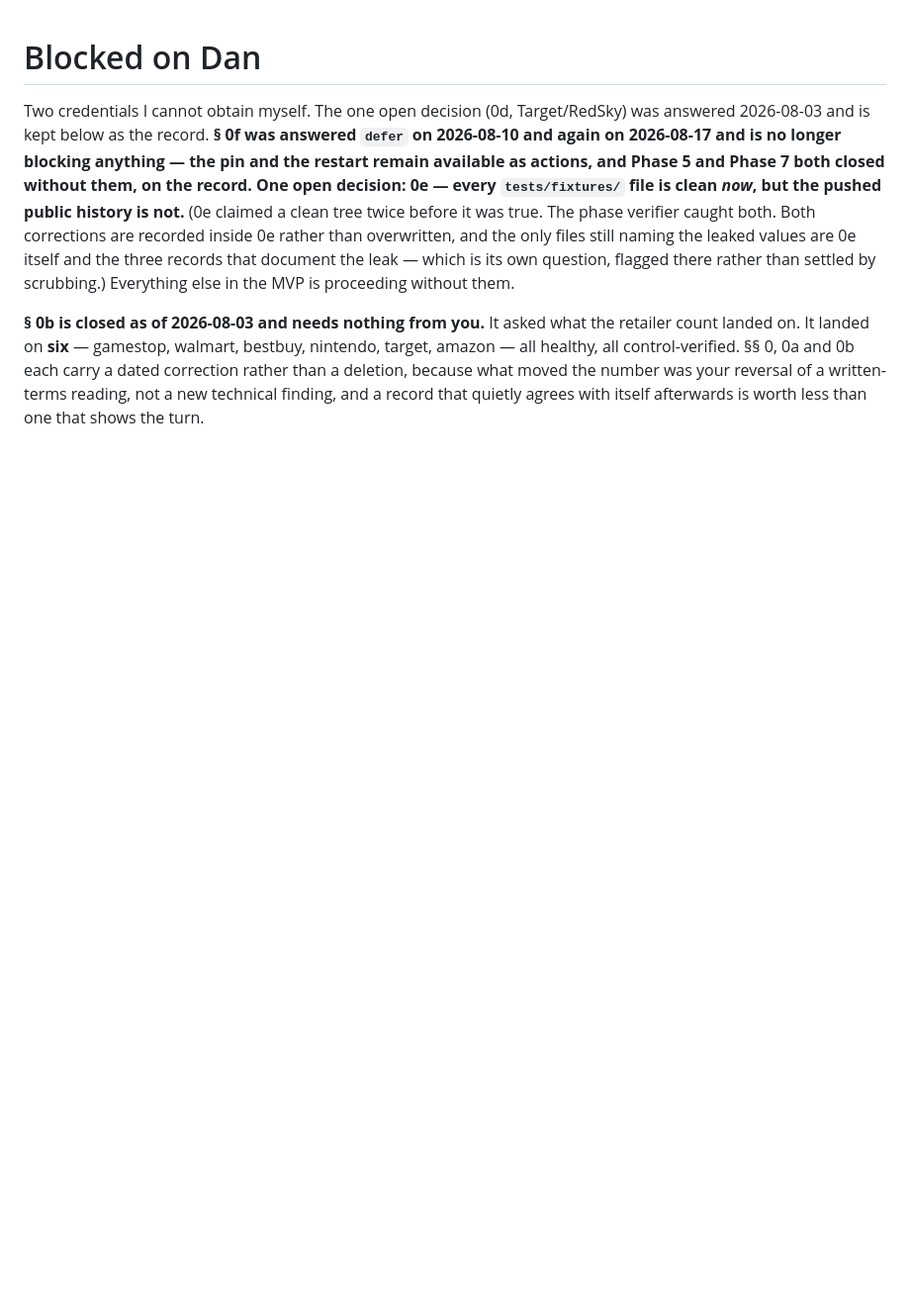
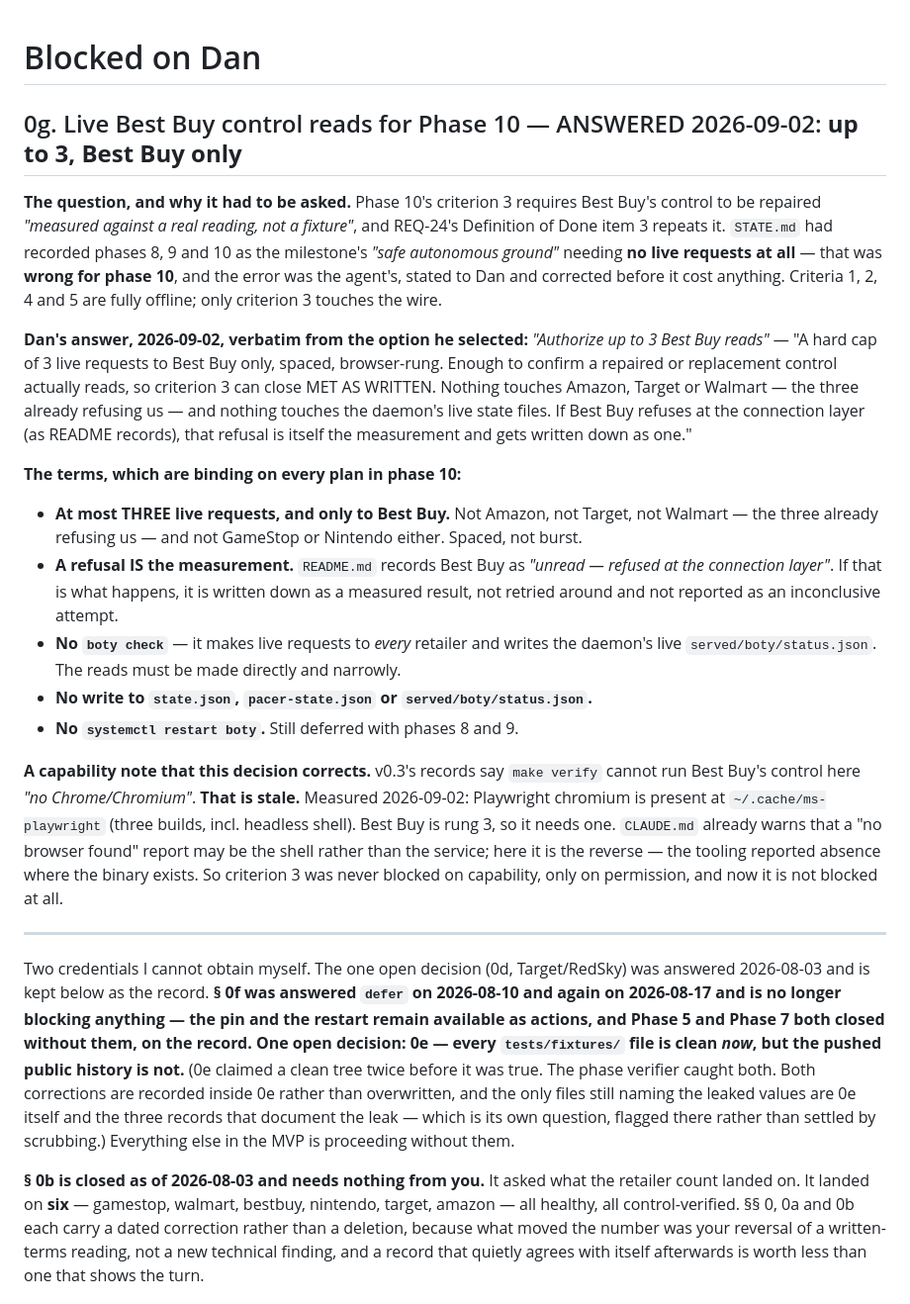
Before and after one commit to danieljamesjohnson/bot-y, a Markdown page: QUESTIONS.md, the part around the change. Shown at 99% size. GitHub-like rendering; blank space fills up the shorter version.

Commit message:
docs(10): record Dan's live-read authorization, and correct a stale capability note
QUESTIONS.md 0g: up to THREE live requests, Best Buy only, spaced. Not Amazon,
Target or Walmart. A refusal IS the measurement and gets written down as one
rather than retried around. No boty check — it requests every retailer and writes
the daemon's live status.json.

The question existed because STATE.md called phases 8, 9 and 10 the milestone's
"safe autonomous ground" needing no live requests at all. That is wrong for phase
10: criterion 3 requires Best Buy's control be measured against a real reading,
not a fixture, and Definition of Done item 3 repeats it. The error was mine and
is recorded as mine.

Also corrects a stale capability claim that would have made this look impossible.
v0.3's records say make verify cannot run Best Buy's control here for want of
Chrome/Chromium. Measured today: Playwright chromium is present at
~/.cache/ms-playwright in three builds including a headless shell, and Best Buy
is rung 3 so it needs one. CLAUDE.md warns a "no browser found" report may be the
shell rather than the service; here it is the reverse. Criterion 3 was never
blocked on capability, only on permission.

Co-Authored-By: Claude Opus 5 <noreply@anthropic.com>

```diff
--- a/QUESTIONS.md
+++ b/QUESTIONS.md
@@ -1,4 +1,42 @@
 # Blocked on Dan
+
+## 0g. Live Best Buy control reads for Phase 10 — ANSWERED 2026-09-02: **up to 3, Best Buy only**
+
+**The question, and why it had to be asked.** Phase 10's criterion 3 requires Best Buy's control to
+be repaired *"measured against a real reading, not a fixture"*, and REQ-24's Definition of Done item
+3 repeats it. `STATE.md` had recorded phases 8, 9 and 10 as the milestone's *"safe autonomous
+ground"* needing **no live requests at all** — that was **wrong for phase 10**, and the error was the
+agent's, stated to Dan and corrected before it cost anything. Criteria 1, 2, 4 and 5 are fully
+offline; only criterion 3 touches the wire.
+
+**Dan's answer, 2026-09-02, verbatim from the option he selected:** *"Authorize up to 3 Best Buy
+reads"* — "A hard cap of 3 live requests to Best Buy only, spaced, browser-rung. Enough to confirm a
+repaired or replacement control actually reads, so criterion 3 can close MET AS WRITTEN. Nothing
+touches Amazon, Target or Walmart — the three already refusing us — and nothing touches the daemon's
+live state files. If Best Buy refuses at the connection layer (as README records), that refusal is
+itself the measurement and gets written down as one."
+
+**The terms, which are binding on every plan in phase 10:**
+
+- **At most THREE live requests, and only to Best Buy.** Not Amazon, not Target, not Walmart — the
+  three already refusing us — and not GameStop or Nintendo either. Spaced, not burst.
+- **A refusal IS the measurement.** `README.md` records Best Buy as *"unread — refused at the
+  connection layer"*. If that is what happens, it is written down as a measured result, not retried
+  around and not reported as an inconclusive attempt.
+- **No `boty check`** — it makes live requests to *every* retailer and writes the daemon's live
+  `served/boty/status.json`. The reads must be made directly and narrowly.
+- **No write to `state.json`, `pacer-state.json` or `served/boty/status.json`.**
+- **No `systemctl restart boty`.** Still deferred with phases 8 and 9.
+
+**A capability note that this decision corrects.** v0.3's records say `make verify` cannot run Best
+Buy's control here *"no Chrome/Chromium"*. **That is stale.** Measured 2026-09-02: Playwright
+chromium is present at `~/.cache/ms-playwright` (three builds, incl. headless shell). Best Buy is
+rung 3, so it needs one. `CLAUDE.md` already warns that a "no browser found" report may be the shell
+rather than the service; here it is the reverse — the tooling reported absence where the binary
+exists. So criterion 3 was never blocked on capability, only on permission, and now it is not
+blocked at all.
+
+---
 
 Two credentials I cannot obtain myself. The one open decision (0d, Target/RedSky)
 was answered 2026-08-03 and is kept below as the record. **§ 0f was answered `defer` on
```
Also changed, not shown: 1 other file.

:::::

▶ _REQUIRED WORK_:
Repeat each entry above word for word, leaving every picture out.

▶ _OUTPUT FOR THIS EXERCISE_:
Before and after one commit to danieljamesjohnson/bot-y, a Markdown page: QUESTIONS.md, the part around the change. Shown at 99% size. GitHub-like rendering; blank space fills up the shorter version.

Commit message:
docs(10): record Dan's live-read authorization, and correct a stale capability note
QUESTIONS.md 0g: up to THREE live requests, Best Buy only, spaced. Not Amazon,
Target or Walmart. A refusal IS the measurement and gets written down as one
rather than retried around. No boty check — it requests every retailer and writes
the daemon's live status.json.

The question existed because STATE.md called phases 8, 9 and 10 the milestone's
"safe autonomous ground" needing no live requests at all. That is wrong for phase
10: criterion 3 requires Best Buy's control be measured against a real reading,
not a fixture, and Definition of Done item 3 repeats it. The error was mine and
is recorded as mine.

Also corrects a stale capability claim that would have made this look impossible.
v0.3's records say make verify cannot run Best Buy's control here for want of
Chrome/Chromium. Measured today: Playwright chromium is present at
~/.cache/ms-playwright in three builds including a headless shell, and Best Buy
is rung 3 so it needs one. CLAUDE.md warns a "no browser found" report may be the
shell rather than the service; here it is the reverse. Criterion 3 was never
blocked on capability, only on permission.

Co-Authored-By: Claude Opus 5 <noreply@anthropic.com>

```diff
--- a/QUESTIONS.md
+++ b/QUESTIONS.md
@@ -1,4 +1,42 @@
 # Blocked on Dan
+
+## 0g. Live Best Buy control reads for Phase 10 — ANSWERED 2026-09-02: **up to 3, Best Buy only**
+
+**The question, and why it had to be asked.** Phase 10's criterion 3 requires Best Buy's control to
+be repaired *"measured against a real reading, not a fixture"*, and REQ-24's Definition of Done item
+3 repeats it. `STATE.md` had recorded phases 8, 9 and 10 as the milestone's *"safe autonomous
+ground"* needing **no live requests at all** — that was **wrong for phase 10**, and the error was the
+agent's, stated to Dan and corrected before it cost anything. Criteria 1, 2, 4 and 5 are fully
+offline; only criterion 3 touches the wire.
+
+**Dan's answer, 2026-09-02, verbatim from the option he selected:** *"Authorize up to 3 Best Buy
+reads"* — "A hard cap of 3 live requests to Best Buy only, spaced, browser-rung. Enough to confirm a
+repaired or replacement control actually reads, so criterion 3 can close MET AS WRITTEN. Nothing
+touches Amazon, Target or Walmart — the three already refusing us — and nothing touches the daemon's
+live state files. If Best Buy refuses at the connection layer (as README records), that refusal is
+itself the measurement and gets written down as one."
+
+**The terms, which are binding on every plan in phase 10:**
+
+- **At most THREE live requests, and only to Best Buy.** Not Amazon, not Target, not Walmart — the
+  three already refusing us — and not GameStop or Nintendo either. Spaced, not burst.
+- **A refusal IS the measurement.** `README.md` records Best Buy as *"unread — refused at the
+  connection layer"*. If that is what happens, it is written down as a measured result, not retried
+  around and not reported as an inconclusive attempt.
+- **No `boty check`** — it makes live requests to *every* retailer and writes the daemon's live
+  `served/boty/status.json`. The reads must be made directly and narrowly.
+- **No write to `state.json`, `pacer-state.json` or `served/boty/status.json`.**
+- **No `systemctl restart boty`.** Still deferred with phases 8 and 9.
+
+**A capability note that this decision corrects.** v0.3's records say `make verify` cannot run Best
+Buy's control here *"no Chrome/Chromium"*. **That is stale.** Measured 2026-09-02: Playwright
+chromium is present at `~/.cache/ms-playwright` (three builds, incl. headless shell). Best Buy is
+rung 3, so it needs one. `CLAUDE.md` already warns that a "no browser found" report may be the shell
+rather than the service; here it is the reverse — the tooling reported absence where the binary
+exists. So criterion 3 was never blocked on capability, only on permission, and now it is not
+blocked at all.
+
+---
 
 Two credentials I cannot obtain myself. The one open decision (0d, Target/RedSky)
 was answered 2026-08-03 and is kept below as the record. **§ 0f was answered `defer` on
```
Also changed, not shown: 1 other file.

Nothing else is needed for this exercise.